http://www.amemptosmusic.co.uk/ourstandard.asp?pageid=82

on the album A Treble’s Voice sung by Oliver Barton.

Appeal for the Aged

In the West, many people (including some in the media) seem to delight in denigrating old people. That makes me sad, and not just because I’m more than 65 myself.

 In “The Blackthorn Speaks”, published this week on the back of Far East Magazine, I’m appealing for a more merciful view of the aged. Looking at blackthorn trees near home in England, and remembering many more in Ireland, I wrote this poem some years ago and have copied it here for you now.

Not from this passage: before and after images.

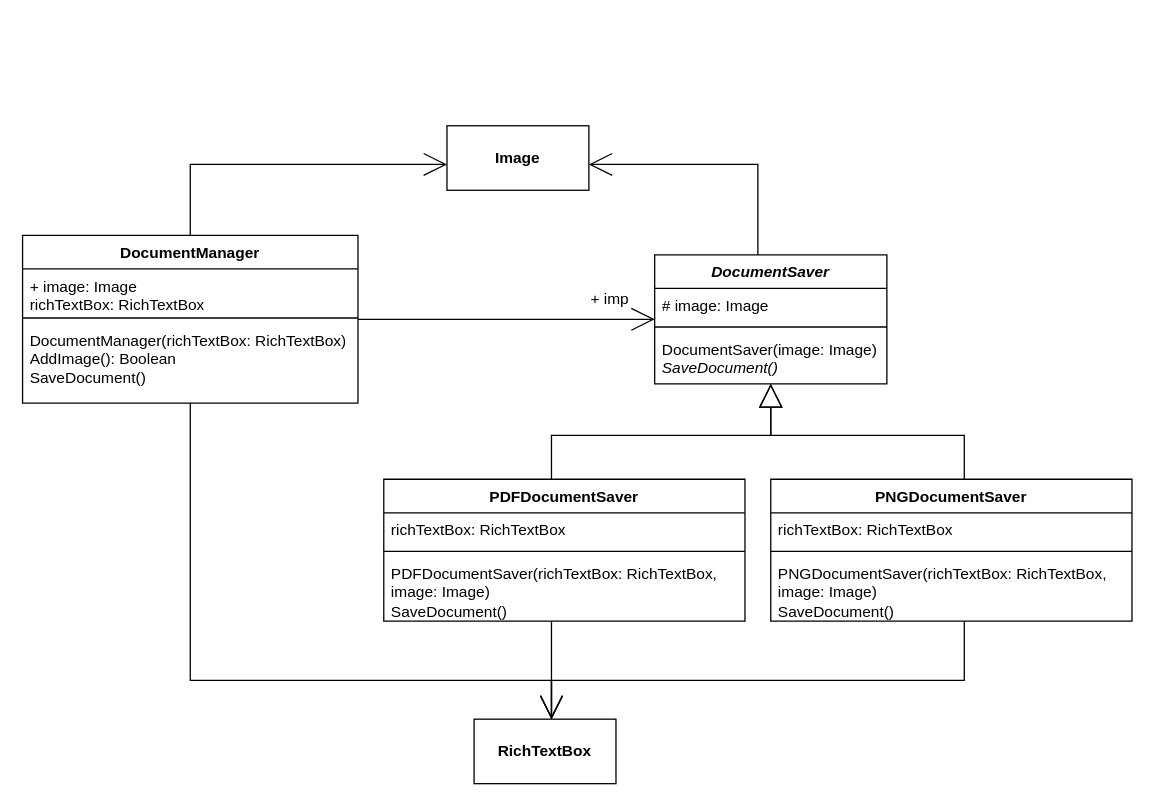
Earlier version of the draw.io diagram Bridge.drawio (Mrfartam/Patterns). Source tidied: cells renumbered, new cells numbered last; positions are measured from the earlier drawing's top-left corner, leaving out a move shared by most shapes. Both pictures are drawn from the tidied source at 129%, with x=0, y=0 at pixel (22, 125).
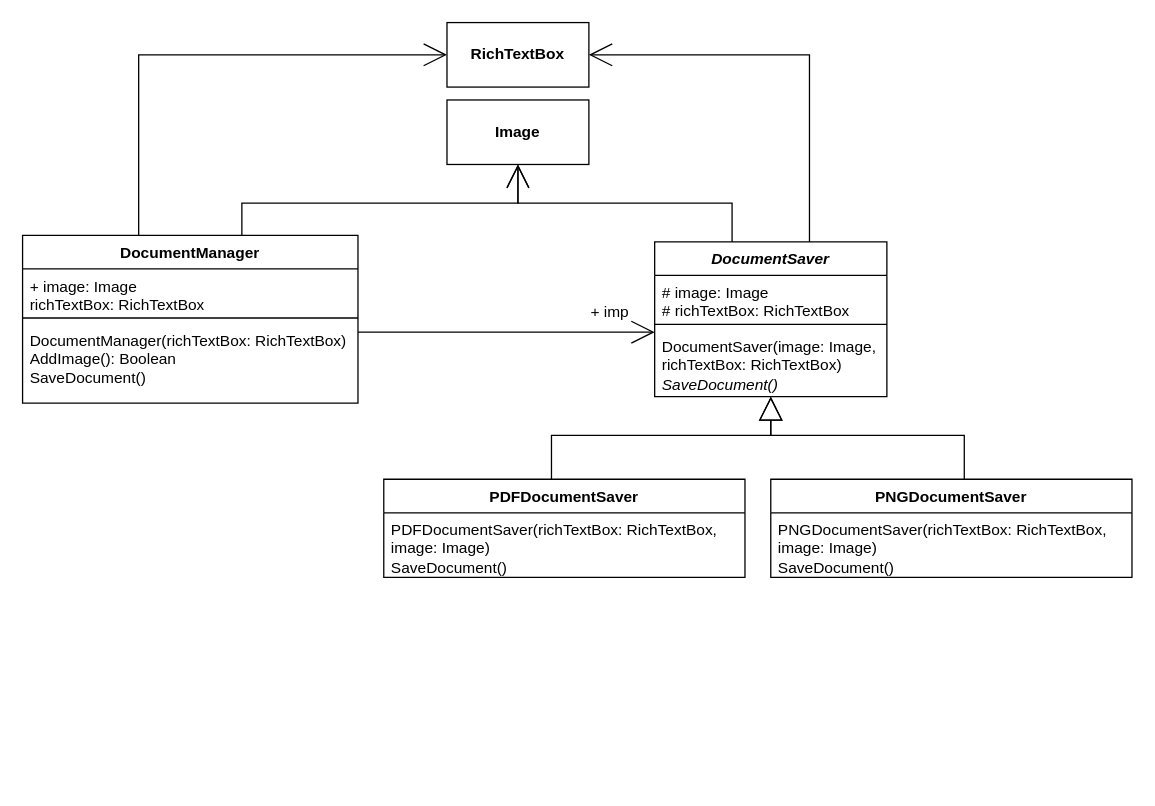
The same page after the edit.

The change refers to these unchanged cells:
```xml
<mxCell id="5" value="DocumentManager" style="swimlane;fontStyle=1;align=center;verticalAlign=top;horizontal=1;startSize=26;whiteSpace=wrap;html=1;" parent="1" vertex="1">
  <mxGeometry y="85" width="260" height="130" as="geometry" />
</mxCell>
```

Diff of the diagram source:
```diff
@@
     <mxCell id="2" style="edgeStyle=orthogonalEdgeStyle;rounded=0;jettySize=auto;html=1;endSize=16;endArrow=open;endFill=0;" parent="1" edge="1" source="5" target="25">
-      <mxGeometry relative="1" as="geometry" />
+      <mxGeometry relative="1" as="geometry">
+        <Array as="points">
+          <mxPoint x="360" y="160" />
+          <mxPoint x="360" y="160" />
+        </Array>
+      </mxGeometry>
     </mxCell>
     <mxCell id="3" style="edgeStyle=orthogonalEdgeStyle;rounded=0;jettySize=auto;html=1;endSize=16;endArrow=open;endFill=0;" parent="1" edge="1" source="5" target="23">
       <mxGeometry relative="1" as="geometry">
         <Array as="points">
-          <mxPoint x="130" y="30" />
+          <mxPoint x="170" y="60" />
+          <mxPoint x="384" y="60" />
         </Array>
       </mxGeometry>
     </mxCell>
     <mxCell id="4" style="edgeStyle=orthogonalEdgeStyle;rounded=0;jettySize=auto;html=1;endSize=16;endArrow=open;endFill=0;" parent="1" edge="1" source="5" target="22">
       <mxGeometry relative="1" as="geometry">
         <Array as="points">
-          <mxPoint x="130" y="430" />
-          <mxPoint x="410" y="430" />
+          <mxPoint x="90" y="-55" />
         </Array>
       </mxGeometry>
     </mxCell>
@@
-    <mxCell id="11" style="edgeStyle=orthogonalEdgeStyle;rounded=0;jettySize=auto;html=1;endSize=16;endArrow=open;endFill=0;" parent="1" edge="1" source="12" target="22">
-      <mxGeometry relative="1" as="geometry">
-        <Array as="points">
-          <mxPoint x="410" y="420" />
-          <mxPoint x="410" y="420" />
-        </Array>
-      </mxGeometry>
-    </mxCell>
     <mxCell id="12" value="PDFDocumentSaver" style="swimlane;fontStyle=1;align=center;verticalAlign=top;horizontal=1;startSize=26;whiteSpace=wrap;html=1;" parent="1" vertex="1">
-      <mxGeometry x="280" y="274" width="280" height="110" as="geometry" />
+      <mxGeometry x="280" y="274" width="280" height="76" as="geometry" />
     </mxCell>
-    <mxCell id="13" value="richTextBox: RichTextBox" style="text;strokeColor=none;fillColor=none;align=left;verticalAlign=top;spacingLeft=4;spacingRight=4;overflow=hidden;whiteSpace=wrap;html=1;" parent="12" vertex="1">
-      <mxGeometry y="26" width="280" height="26" as="geometry" />
-    </mxCell>
-    <mxCell id="14" style="line;strokeWidth=1;fillColor=none;align=left;verticalAlign=middle;spacingTop=-1;spacingLeft=3;spacingRight=3;labelPosition=right;strokeColor=inherit;" parent="12" vertex="1">
-      <mxGeometry y="52" width="280" height="8" as="geometry" />
-    </mxCell>
     <mxCell id="15" value="PDFDocumentSaver(richTextBox: RichTextBox, image: Image)&lt;div&gt;SaveDocument()&lt;/div&gt;" style="text;strokeColor=none;fillColor=none;align=left;verticalAlign=top;spacingLeft=4;spacingRight=4;overflow=hidden;whiteSpace=wrap;html=1;" parent="12" vertex="1">
-      <mxGeometry y="60" width="280" height="50" as="geometry" />
+      <mxGeometry y="26" width="280" height="50" as="geometry" />
     </mxCell>
-    <mxCell id="16" style="edgeStyle=orthogonalEdgeStyle;rounded=0;jettySize=auto;html=1;endSize=16;endArrow=open;endFill=0;" parent="1" edge="1" source="17" target="22">
+    <mxCell id="16" style="edgeStyle=orthogonalEdgeStyle;rounded=0;jettySize=auto;html=1;endSize=16;endArrow=open;endFill=0;" parent="1" edge="1" source="25" target="22">
       <mxGeometry relative="1" as="geometry">
         <Array as="points">
-          <mxPoint x="730" y="430" />
-          <mxPoint x="410" y="430" />
+          <mxPoint x="610" y="-55" />
         </Array>
       </mxGeometry>
     </mxCell>
     <mxCell id="17" value="PNGDocumentSaver" style="swimlane;fontStyle=1;align=center;verticalAlign=top;horizontal=1;startSize=26;whiteSpace=wrap;html=1;" parent="1" vertex="1">
-      <mxGeometry x="580" y="274" width="280" height="110" as="geometry" />
+      <mxGeometry x="580" y="274" width="280" height="76" as="geometry" />
     </mxCell>
-    <mxCell id="18" value="richTextBox: RichTextBox" style="text;strokeColor=none;fillColor=none;align=left;verticalAlign=top;spacingLeft=4;spacingRight=4;overflow=hidden;whiteSpace=wrap;html=1;" parent="17" vertex="1">
-      <mxGeometry y="26" width="280" height="26" as="geometry" />
-    </mxCell>
-    <mxCell id="19" style="line;strokeWidth=1;fillColor=none;align=left;verticalAlign=middle;spacingTop=-1;spacingLeft=3;spacingRight=3;labelPosition=right;strokeColor=inherit;" parent="17" vertex="1">
-      <mxGeometry y="52" width="280" height="8" as="geometry" />
-    </mxCell>
     <mxCell id="20" value="PNGDocumentSaver(richTextBox: RichTextBox, image: Image)&lt;div&gt;SaveDocument()&lt;/div&gt;" style="text;strokeColor=none;fillColor=none;align=left;verticalAlign=top;spacingLeft=4;spacingRight=4;overflow=hidden;whiteSpace=wrap;html=1;" parent="17" vertex="1">
-      <mxGeometry y="60" width="280" height="50" as="geometry" />
+      <mxGeometry y="26" width="280" height="50" as="geometry" />
     </mxCell>
     <mxCell id="21" value="&lt;font&gt;+ imp&lt;/font&gt;" style="text;html=1;align=center;verticalAlign=middle;strokeColor=none;fillColor=none;" parent="1" vertex="1">
-      <mxGeometry x="430" y="120" width="50" height="30" as="geometry" />
+      <mxGeometry x="430" y="130" width="50" height="30" as="geometry" />
     </mxCell>
     <mxCell id="22" value="&lt;b&gt;RichTextBox&lt;/b&gt;" style="html=1;whiteSpace=wrap;" parent="1" vertex="1">
-      <mxGeometry x="350" y="460" width="110" height="50" as="geometry" />
+      <mxGeometry x="329" y="-80" width="110" height="50" as="geometry" />
     </mxCell>
     <mxCell id="23" value="&lt;b&gt;Image&lt;/b&gt;" style="html=1;whiteSpace=wrap;" parent="1" vertex="1">
-      <mxGeometry x="329" width="110" height="50" as="geometry" />
+      <mxGeometry x="329" y="-20" width="110" height="50" as="geometry" />
     </mxCell>
     <mxCell id="24" style="edgeStyle=orthogonalEdgeStyle;rounded=0;jettySize=auto;html=1;endArrow=open;endFill=0;endSize=16;" parent="1" edge="1" source="25" target="23">
       <mxGeometry relative="1" as="geometry">
         <Array as="points">
-          <mxPoint x="570" y="30" />
+          <mxPoint x="550" y="60" />
+          <mxPoint x="384" y="60" />
         </Array>
       </mxGeometry>
     </mxCell>
     <mxCell id="25" value="&lt;i&gt;DocumentSaver&lt;/i&gt;" style="swimlane;fontStyle=1;align=center;verticalAlign=top;horizontal=1;startSize=26;whiteSpace=wrap;html=1;" parent="1" vertex="1">
-      <mxGeometry x="490" y="100" width="180" height="100" as="geometry" />
+      <mxGeometry x="490" y="90" width="180" height="120" as="geometry" />
     </mxCell>
-    <mxCell id="26" value="# image: Image" style="text;strokeColor=none;fillColor=none;align=left;verticalAlign=top;spacingLeft=4;spacingRight=4;overflow=hidden;whiteSpace=wrap;html=1;" parent="25" vertex="1">
-      <mxGeometry y="26" width="180" height="26" as="geometry" />
+    <mxCell id="26" value="# image: Image&lt;div&gt;# richTextBox: RichTextBox&lt;/div&gt;" style="text;strokeColor=none;fillColor=none;align=left;verticalAlign=top;spacingLeft=4;spacingRight=4;overflow=hidden;whiteSpace=wrap;html=1;" parent="25" vertex="1">
+      <mxGeometry y="26" width="180" height="34" as="geometry" />
     </mxCell>
     <mxCell id="27" style="line;strokeWidth=1;fillColor=none;align=left;verticalAlign=middle;spacingTop=-1;spacingLeft=3;spacingRight=3;labelPosition=right;strokeColor=inherit;" parent="25" vertex="1">
-      <mxGeometry y="52" width="180" height="8" as="geometry" />
+      <mxGeometry y="60" width="180" height="8" as="geometry" />
     </mxCell>
-    <mxCell id="28" value="DocumentSaver(image: Image)&lt;div&gt;&lt;i&gt;SaveDocument()&lt;/i&gt;&lt;/div&gt;" style="text;strokeColor=none;fillColor=none;align=left;verticalAlign=top;spacingLeft=4;spacingRight=4;overflow=hidden;whiteSpace=wrap;html=1;" parent="25" vertex="1">
-      <mxGeometry y="60" width="180" height="40" as="geometry" />
+    <mxCell id="28" value="DocumentSaver(image: Image, richTextBox: RichTextBox)&lt;div&gt;&lt;i&gt;SaveDocument()&lt;/i&gt;&lt;/div&gt;" style="text;strokeColor=none;fillColor=none;align=left;verticalAlign=top;spacingLeft=4;spacingRight=4;overflow=hidden;whiteSpace=wrap;html=1;" parent="25" vertex="1">
+      <mxGeometry y="68" width="180" height="52" as="geometry" />
     </mxCell>
```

blackthorn speaks

Thanks to the Columbans for the beautiful photography.

 

Advent – an underestimated season?

In spite of the gloomy northern weather that usually plagues December, I like this time of year: not just because Christmas is around the corner, but for its own sake. Advent makes me stop and take stock of where I’m heading and why; who’s going along the journey with me and why. I love getting those unexpected phonecalls from cousins and friends far away (New Zealand, Boston, Somerset, Melbourne…); I love the electronic and card greetings from people who’ve taken time to acknowledge that I might matter to them as much as they matter to me.

 So here’s a poem I wrote a while ago to celebrate this unique, wonderful time of year. It appeared this month on the back of Far East magazine. Christmas poems will follow…at Christmas!

Advent poem

© Lizzie Ballagher